Dataset excerpts
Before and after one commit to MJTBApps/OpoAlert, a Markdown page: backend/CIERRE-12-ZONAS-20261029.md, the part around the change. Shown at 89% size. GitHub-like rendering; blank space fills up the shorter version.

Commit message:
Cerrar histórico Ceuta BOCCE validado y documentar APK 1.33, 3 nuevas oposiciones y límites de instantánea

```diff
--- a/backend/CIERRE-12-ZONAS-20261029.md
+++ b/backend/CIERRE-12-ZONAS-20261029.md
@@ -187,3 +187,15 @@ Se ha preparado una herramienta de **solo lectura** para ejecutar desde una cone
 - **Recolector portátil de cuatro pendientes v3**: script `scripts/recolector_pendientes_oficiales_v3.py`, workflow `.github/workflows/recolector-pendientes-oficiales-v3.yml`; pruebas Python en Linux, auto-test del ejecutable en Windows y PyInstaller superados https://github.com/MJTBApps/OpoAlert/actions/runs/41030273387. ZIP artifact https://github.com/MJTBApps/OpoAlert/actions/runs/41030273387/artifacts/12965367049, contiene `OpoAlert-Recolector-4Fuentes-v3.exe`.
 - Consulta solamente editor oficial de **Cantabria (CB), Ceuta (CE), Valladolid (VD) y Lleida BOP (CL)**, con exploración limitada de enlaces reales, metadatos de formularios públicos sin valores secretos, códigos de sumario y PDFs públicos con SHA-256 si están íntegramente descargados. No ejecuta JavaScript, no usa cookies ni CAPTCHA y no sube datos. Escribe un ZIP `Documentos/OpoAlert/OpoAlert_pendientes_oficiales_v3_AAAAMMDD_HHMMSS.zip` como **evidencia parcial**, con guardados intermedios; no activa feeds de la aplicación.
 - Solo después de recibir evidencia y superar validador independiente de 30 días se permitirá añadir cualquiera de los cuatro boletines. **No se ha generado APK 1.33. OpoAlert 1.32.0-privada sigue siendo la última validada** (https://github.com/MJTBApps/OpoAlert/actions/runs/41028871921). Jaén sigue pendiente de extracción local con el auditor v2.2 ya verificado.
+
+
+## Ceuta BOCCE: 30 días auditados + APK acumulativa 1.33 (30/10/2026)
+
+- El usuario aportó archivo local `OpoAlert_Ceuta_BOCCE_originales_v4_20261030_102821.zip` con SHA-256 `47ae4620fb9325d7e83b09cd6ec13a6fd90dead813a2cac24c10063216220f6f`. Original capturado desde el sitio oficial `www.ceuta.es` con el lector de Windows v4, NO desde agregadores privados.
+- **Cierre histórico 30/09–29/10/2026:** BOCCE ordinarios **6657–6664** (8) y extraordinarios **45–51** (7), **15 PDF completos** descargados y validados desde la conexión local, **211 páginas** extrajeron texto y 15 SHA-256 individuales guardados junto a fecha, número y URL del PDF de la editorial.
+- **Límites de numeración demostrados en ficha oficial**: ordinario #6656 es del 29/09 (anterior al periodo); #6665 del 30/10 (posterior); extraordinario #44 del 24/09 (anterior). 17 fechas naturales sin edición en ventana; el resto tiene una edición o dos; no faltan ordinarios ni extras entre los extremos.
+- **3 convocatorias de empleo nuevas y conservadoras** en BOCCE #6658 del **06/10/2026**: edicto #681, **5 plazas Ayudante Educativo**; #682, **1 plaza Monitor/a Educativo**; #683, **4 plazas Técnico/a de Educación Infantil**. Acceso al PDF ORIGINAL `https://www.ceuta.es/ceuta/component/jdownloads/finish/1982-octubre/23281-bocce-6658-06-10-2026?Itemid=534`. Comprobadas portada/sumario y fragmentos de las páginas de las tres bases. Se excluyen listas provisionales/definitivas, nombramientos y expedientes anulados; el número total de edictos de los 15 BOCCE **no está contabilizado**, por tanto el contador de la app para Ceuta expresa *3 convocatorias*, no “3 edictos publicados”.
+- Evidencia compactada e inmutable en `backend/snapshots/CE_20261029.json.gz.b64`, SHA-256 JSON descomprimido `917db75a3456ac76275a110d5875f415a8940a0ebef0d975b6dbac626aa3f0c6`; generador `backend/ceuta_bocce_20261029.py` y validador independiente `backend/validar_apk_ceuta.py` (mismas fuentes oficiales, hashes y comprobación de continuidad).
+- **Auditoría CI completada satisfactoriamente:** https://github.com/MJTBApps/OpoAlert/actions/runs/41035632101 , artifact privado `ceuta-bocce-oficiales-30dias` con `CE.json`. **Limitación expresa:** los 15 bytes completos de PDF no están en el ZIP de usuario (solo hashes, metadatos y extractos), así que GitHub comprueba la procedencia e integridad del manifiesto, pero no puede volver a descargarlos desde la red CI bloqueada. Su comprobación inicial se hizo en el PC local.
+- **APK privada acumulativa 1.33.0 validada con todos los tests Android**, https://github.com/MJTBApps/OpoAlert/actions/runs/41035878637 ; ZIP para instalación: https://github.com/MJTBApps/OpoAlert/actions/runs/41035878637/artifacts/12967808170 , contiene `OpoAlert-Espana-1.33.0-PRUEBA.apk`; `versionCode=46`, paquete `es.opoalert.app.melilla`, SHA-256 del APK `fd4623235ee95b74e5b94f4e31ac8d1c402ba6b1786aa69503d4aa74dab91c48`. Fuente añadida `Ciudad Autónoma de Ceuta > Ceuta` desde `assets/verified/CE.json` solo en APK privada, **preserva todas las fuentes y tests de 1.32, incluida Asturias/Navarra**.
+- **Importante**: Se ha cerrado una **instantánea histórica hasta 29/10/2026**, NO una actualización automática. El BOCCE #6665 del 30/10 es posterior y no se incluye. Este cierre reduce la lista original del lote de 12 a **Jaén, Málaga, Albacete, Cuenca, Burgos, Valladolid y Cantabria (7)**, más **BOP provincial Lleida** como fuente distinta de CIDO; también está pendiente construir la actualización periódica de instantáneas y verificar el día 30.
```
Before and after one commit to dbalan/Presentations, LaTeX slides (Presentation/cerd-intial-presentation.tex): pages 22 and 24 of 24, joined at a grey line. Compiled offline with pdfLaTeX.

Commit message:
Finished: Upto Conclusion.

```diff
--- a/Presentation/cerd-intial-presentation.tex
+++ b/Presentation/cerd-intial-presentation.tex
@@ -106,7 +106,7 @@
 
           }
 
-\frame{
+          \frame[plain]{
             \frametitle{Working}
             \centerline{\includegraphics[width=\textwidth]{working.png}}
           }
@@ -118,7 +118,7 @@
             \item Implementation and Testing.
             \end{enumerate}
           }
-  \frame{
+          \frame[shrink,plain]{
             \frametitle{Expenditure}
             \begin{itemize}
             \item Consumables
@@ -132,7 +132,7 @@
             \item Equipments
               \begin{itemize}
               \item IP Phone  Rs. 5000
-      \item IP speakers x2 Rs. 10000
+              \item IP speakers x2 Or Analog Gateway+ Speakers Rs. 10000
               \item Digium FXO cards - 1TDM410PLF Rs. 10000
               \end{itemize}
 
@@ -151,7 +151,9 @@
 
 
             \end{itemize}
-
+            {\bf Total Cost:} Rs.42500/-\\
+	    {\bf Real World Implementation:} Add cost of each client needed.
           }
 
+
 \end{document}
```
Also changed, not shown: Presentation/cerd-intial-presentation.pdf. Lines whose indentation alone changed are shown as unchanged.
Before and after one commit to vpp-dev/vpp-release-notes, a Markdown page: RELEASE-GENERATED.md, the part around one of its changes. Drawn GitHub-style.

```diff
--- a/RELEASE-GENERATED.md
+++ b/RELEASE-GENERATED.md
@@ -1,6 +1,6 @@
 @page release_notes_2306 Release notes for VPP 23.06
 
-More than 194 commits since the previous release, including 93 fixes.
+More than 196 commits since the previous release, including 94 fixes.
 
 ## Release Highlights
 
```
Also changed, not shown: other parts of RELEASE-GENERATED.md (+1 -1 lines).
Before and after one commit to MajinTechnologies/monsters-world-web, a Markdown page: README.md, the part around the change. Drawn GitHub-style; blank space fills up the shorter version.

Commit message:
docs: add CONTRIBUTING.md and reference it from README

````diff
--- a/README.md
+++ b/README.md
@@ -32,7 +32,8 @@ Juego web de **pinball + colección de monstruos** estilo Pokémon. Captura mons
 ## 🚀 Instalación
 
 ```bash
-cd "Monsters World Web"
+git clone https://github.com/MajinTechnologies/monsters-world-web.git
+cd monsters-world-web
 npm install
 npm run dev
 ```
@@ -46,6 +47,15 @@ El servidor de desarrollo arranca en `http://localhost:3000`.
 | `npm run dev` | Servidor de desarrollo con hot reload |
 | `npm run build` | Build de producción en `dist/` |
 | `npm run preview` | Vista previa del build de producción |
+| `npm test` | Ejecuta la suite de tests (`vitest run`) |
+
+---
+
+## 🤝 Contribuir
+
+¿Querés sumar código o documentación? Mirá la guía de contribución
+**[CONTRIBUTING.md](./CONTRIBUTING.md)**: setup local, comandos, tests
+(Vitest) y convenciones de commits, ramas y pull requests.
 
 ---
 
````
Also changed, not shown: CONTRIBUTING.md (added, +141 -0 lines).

**What needs to be done**
Examine the records above and give the number of lines in which the string "ordinarios" appears, with no other words.

**Expected output**
2